6. Sync Rights - Sync Rights are the rights you give as a songwriter to allow someone to use your music in TV, Film, and anywhere else that video and music are ‘synced’ together. If you are also an artist, and have recorded your song, you would also give a Master Use license. This would allow the tv/film producer to use the recorded version of your song that you already have (assuming you are independent, if you’re signed, labels usually have control of the Master Use rights). There are a few ways you can get paid from a Sync license. You may work a deal where you give a royalty free license where you would get an upfront fee for your music, and the company using it can use it however much they want without having to pay you again ( I believe this is now the number one way music is licensed). There are royalties paid agreements, where whomever is licensing your music would pay you each time it is played. And then there are agreements in between, ie. I may pay you to use your music for 3 months in an advertising campaign I’m doing.

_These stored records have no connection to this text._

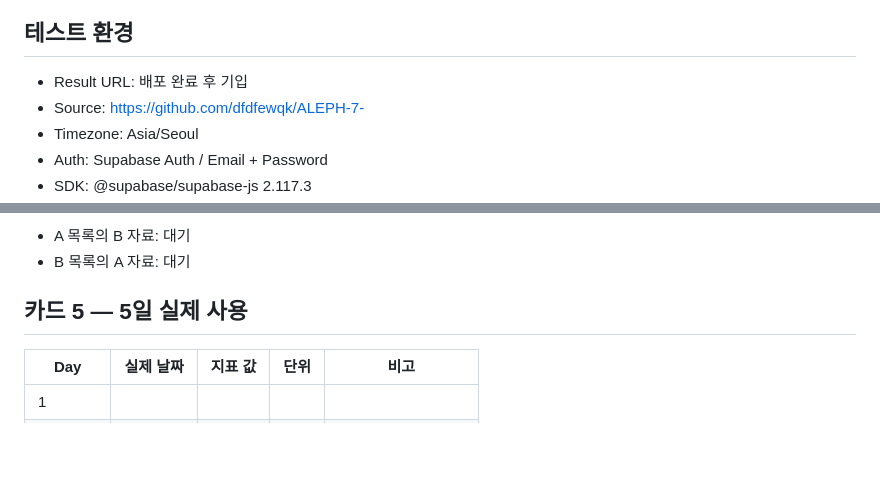
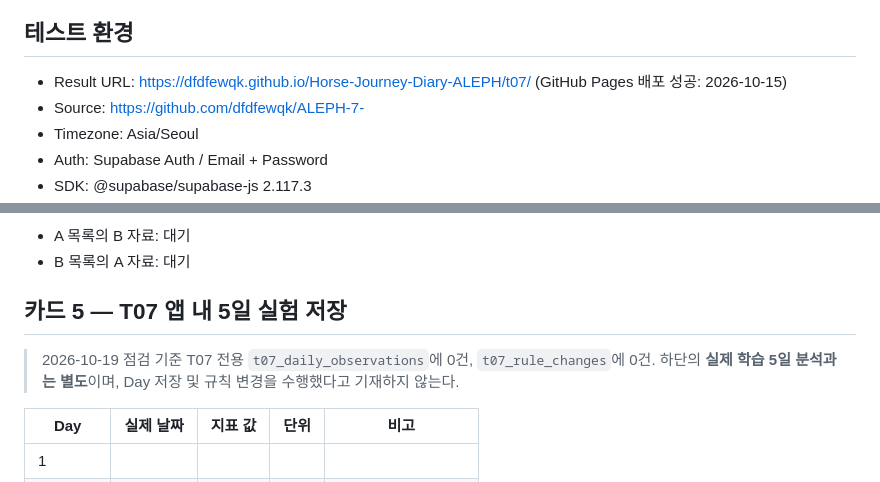
Before and after one commit to dfdfewqk/Horse-Journey-Diary-ALEPH, a Markdown page: docs/T07_EVIDENCE.md, 2 parts joined by grey strips. GitHub-like rendering; blank space fills up the shorter version.

Commit message:
Document verified five-day retrospective study evidence and distinguish missing T07 Day saves

```diff
--- a/docs/T07_EVIDENCE.md
+++ b/docs/T07_EVIDENCE.md
@@ -6,7 +6,7 @@
 
 ## 테스트 환경
 
-- Result URL: 배포 완료 후 기입
+- Result URL: https://dfdfewqk.github.io/Horse-Journey-Diary-ALEPH/t07/ (GitHub Pages 배포 성공: 2026-10-15)
 - Source: https://github.com/dfdfewqk/ALEPH-7-
 - Timezone: Asia/Seoul
 - Auth: Supabase Auth / Email + Password
@@ -84,7 +84,9 @@
 - A 목록의 B 자료: 대기
 - B 목록의 A 자료: 대기
 
-## 카드 5 — 5일 실제 사용
+## 카드 5 — T07 앱 내 5일 실험 저장
+
+> 2026-10-19 점검 기준 T07 전용 `t07_daily_observations`에 0건, `t07_rule_changes`에 0건. 하단의 **실제 학습 5일 분석과는 별도**이며, Day 저장 및 규칙 변경을 수행했다고 기재하지 않는다.
 
 | Day | 실제 날짜 | 지표 값 | 단위 | 비고 |
 |---|---|---:|---|---|
```
Also changed, not shown: other parts of docs/T07_EVIDENCE.md (+42 -0 lines).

If I decide to extend that time limit, I would either give you another lump sum, or pay per use. These deals are usually worked out by whoever owns the copyright, which can get very confusing, which leads us to our last definition…..
7. Publishing Company - Publishing companies find songwriters like you, and have you sign over the copyrights to the music you own. “Why the hell would I do That!?!?”, you ask? Well, in exchange for giving over your copyright, the Publishing Company will take your song, and find ways for it to make money, then it will split the money earned from the song with you. Often, it’s a 50/50 split (if there’s more than 1 writer, they will all split the 50%, and the Publishing Company will keep the other 50%), but depending on you success rate, and/or how much help you need securing opportunities for your music, it is possible for you to keep the whole writers half, and also receive some of the Publishers share. For those who have a typical publishing deal, the Publishing Company will handle much, if not all, of the paperwork and negotiations involved in all of the above mentioned licensing opportunities. I often like to think of the Publishing Company as the record label for songwriters.
Of course, Publishing is the largest ($$$and most profitable$$$) part of the music industry, so there is much, much more to know before you can call yourself a publishing expert, but these definitions will definitely put you at an advantage when the opportunity comes.
Nathan Talbot is an Entertainment Consultant with over 15 years experience in the entertainment industry. He has worked with independent artist as well as major labels like Sony BMG and Universal Music Group, and in television with national programs airing on WB and UPN, and others.